### What is needed
If a line in the records below contains the word "janestreet", copy it.

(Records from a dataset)

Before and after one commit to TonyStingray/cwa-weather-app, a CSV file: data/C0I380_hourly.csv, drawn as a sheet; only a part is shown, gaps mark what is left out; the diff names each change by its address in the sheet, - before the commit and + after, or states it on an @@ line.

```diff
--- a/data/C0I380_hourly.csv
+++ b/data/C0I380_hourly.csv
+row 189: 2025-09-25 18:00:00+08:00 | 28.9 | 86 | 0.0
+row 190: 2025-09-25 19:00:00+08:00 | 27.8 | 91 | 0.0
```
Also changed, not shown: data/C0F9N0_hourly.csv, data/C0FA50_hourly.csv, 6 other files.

* * *

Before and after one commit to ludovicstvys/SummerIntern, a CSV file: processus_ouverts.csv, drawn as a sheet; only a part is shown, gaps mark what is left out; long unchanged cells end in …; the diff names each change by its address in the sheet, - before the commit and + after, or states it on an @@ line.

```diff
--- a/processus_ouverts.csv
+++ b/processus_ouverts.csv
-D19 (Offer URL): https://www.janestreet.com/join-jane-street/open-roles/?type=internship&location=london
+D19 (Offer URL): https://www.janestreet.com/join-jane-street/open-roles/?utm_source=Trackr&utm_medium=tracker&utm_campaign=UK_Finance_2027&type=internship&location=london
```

...

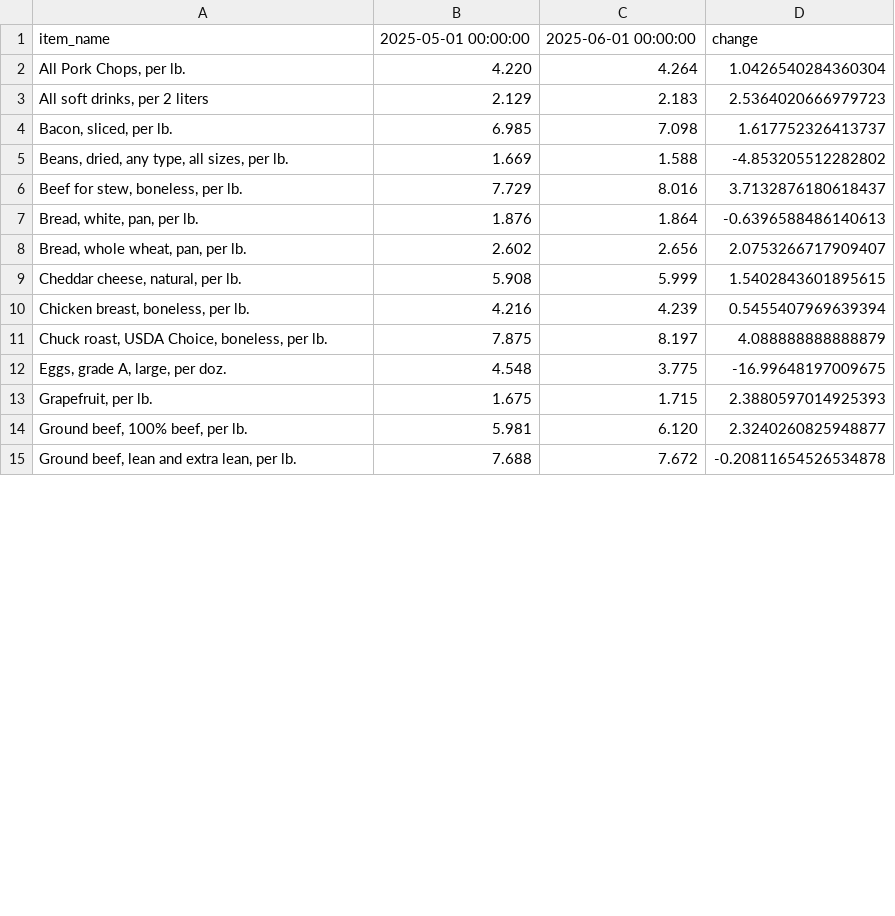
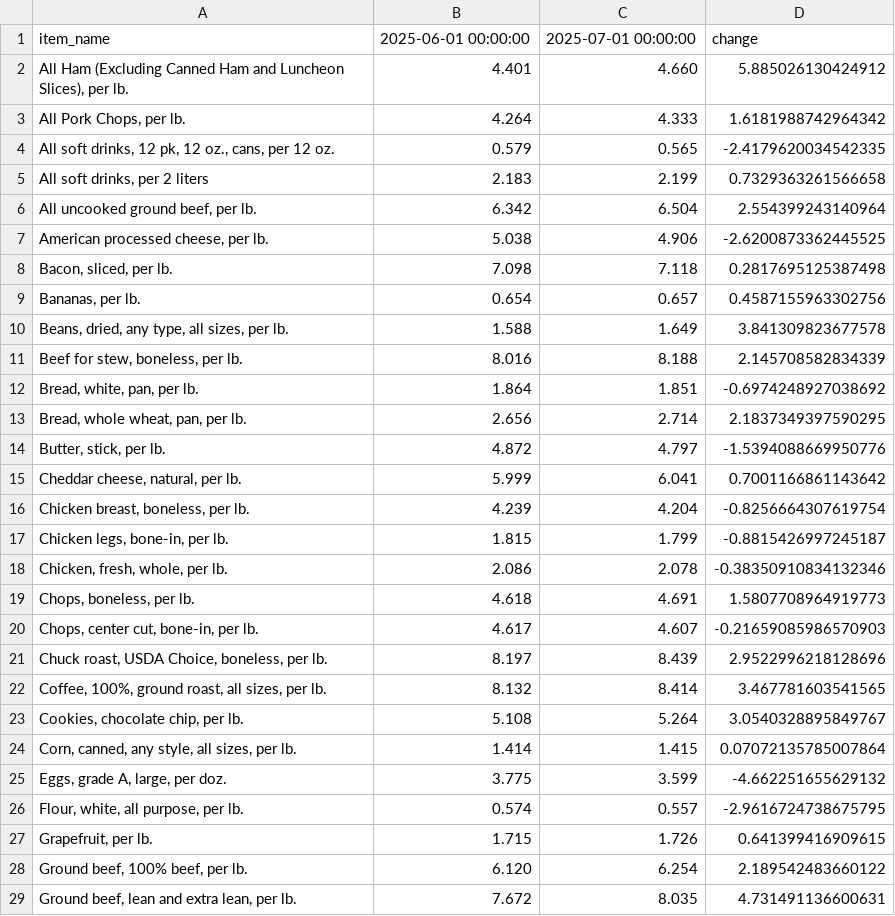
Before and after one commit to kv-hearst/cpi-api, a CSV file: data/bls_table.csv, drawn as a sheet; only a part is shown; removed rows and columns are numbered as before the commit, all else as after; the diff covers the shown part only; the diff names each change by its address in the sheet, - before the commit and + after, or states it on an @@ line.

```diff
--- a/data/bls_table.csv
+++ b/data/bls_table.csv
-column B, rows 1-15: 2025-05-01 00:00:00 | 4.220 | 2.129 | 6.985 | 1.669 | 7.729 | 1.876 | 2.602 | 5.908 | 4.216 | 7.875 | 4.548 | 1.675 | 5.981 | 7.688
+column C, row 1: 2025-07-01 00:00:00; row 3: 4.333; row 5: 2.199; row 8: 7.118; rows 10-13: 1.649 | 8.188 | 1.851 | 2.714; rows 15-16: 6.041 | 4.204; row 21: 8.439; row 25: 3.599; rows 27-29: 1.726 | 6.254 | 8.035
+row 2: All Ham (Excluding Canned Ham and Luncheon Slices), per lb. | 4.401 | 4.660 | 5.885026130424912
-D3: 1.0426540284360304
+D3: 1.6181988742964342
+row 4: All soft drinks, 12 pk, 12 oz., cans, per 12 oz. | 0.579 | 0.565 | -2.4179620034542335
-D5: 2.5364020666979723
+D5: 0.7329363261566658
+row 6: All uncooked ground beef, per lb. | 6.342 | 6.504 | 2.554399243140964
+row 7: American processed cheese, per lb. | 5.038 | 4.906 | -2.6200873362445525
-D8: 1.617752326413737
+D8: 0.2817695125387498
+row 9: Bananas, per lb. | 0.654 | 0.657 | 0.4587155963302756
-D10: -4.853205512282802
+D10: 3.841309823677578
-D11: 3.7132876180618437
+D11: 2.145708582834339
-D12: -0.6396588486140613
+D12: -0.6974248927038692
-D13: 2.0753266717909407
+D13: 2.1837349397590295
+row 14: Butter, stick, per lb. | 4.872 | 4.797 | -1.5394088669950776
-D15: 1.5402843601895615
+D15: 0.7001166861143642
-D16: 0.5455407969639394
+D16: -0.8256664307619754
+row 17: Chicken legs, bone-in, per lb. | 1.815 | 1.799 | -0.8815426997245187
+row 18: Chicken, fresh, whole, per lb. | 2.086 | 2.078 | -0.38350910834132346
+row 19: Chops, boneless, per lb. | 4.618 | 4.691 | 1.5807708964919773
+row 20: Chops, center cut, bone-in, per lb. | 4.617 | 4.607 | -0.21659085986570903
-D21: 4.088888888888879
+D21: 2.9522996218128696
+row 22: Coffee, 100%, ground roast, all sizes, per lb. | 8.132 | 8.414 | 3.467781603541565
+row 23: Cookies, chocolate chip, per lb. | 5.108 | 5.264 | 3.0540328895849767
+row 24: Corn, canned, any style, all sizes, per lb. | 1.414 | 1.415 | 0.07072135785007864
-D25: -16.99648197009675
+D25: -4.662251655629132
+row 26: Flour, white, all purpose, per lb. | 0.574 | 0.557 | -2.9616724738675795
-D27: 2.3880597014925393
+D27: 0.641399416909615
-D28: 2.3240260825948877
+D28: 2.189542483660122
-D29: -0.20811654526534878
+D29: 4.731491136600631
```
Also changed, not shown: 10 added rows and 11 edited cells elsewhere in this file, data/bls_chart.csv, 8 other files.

### Response to this task
-D19 (Offer URL): https://www.janestreet.com/join-jane-street/open-roles/?type=internship&location=london
+D19 (Offer URL): https://www.janestreet.com/join-jane-street/open-roles/?utm_source=Trackr&utm_medium=tracker&utm_campaign=UK_Finance_2027&type=internship&location=london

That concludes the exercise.